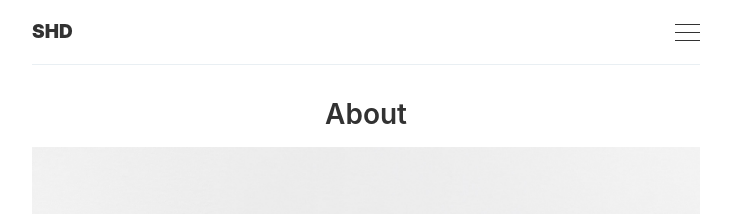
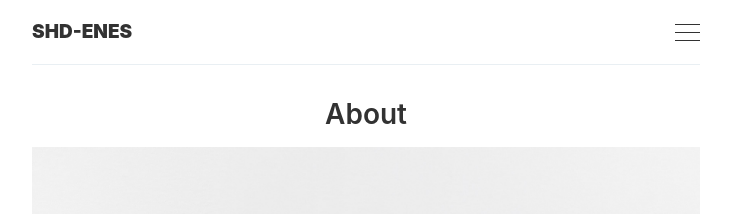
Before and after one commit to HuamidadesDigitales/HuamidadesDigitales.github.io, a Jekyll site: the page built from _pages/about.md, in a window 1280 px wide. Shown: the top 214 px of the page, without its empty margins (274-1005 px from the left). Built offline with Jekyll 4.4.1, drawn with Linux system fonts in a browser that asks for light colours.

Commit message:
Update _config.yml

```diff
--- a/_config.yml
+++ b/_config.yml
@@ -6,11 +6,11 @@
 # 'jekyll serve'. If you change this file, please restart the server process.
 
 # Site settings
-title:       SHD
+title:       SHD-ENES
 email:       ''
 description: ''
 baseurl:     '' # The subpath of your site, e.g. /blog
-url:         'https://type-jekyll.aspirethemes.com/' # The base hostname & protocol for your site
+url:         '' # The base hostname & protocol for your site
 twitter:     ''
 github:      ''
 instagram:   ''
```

● ● ● ●

EXERCISE:
Wherever a line of the records above contains the string "github", copy that line out.

EXERCISE RESPONSE:
Before and after one commit to HuamidadesDigitales/HuamidadesDigitales.github.io, a Jekyll site: the page built from _pages/about.md, in a window 1280 px wide. Shown: the top 214 px of the page, without its empty margins (274-1005 px from the left). Built offline with Jekyll 4.4.1, drawn with Linux system fonts in a browser that asks for light colours.
 github:      ''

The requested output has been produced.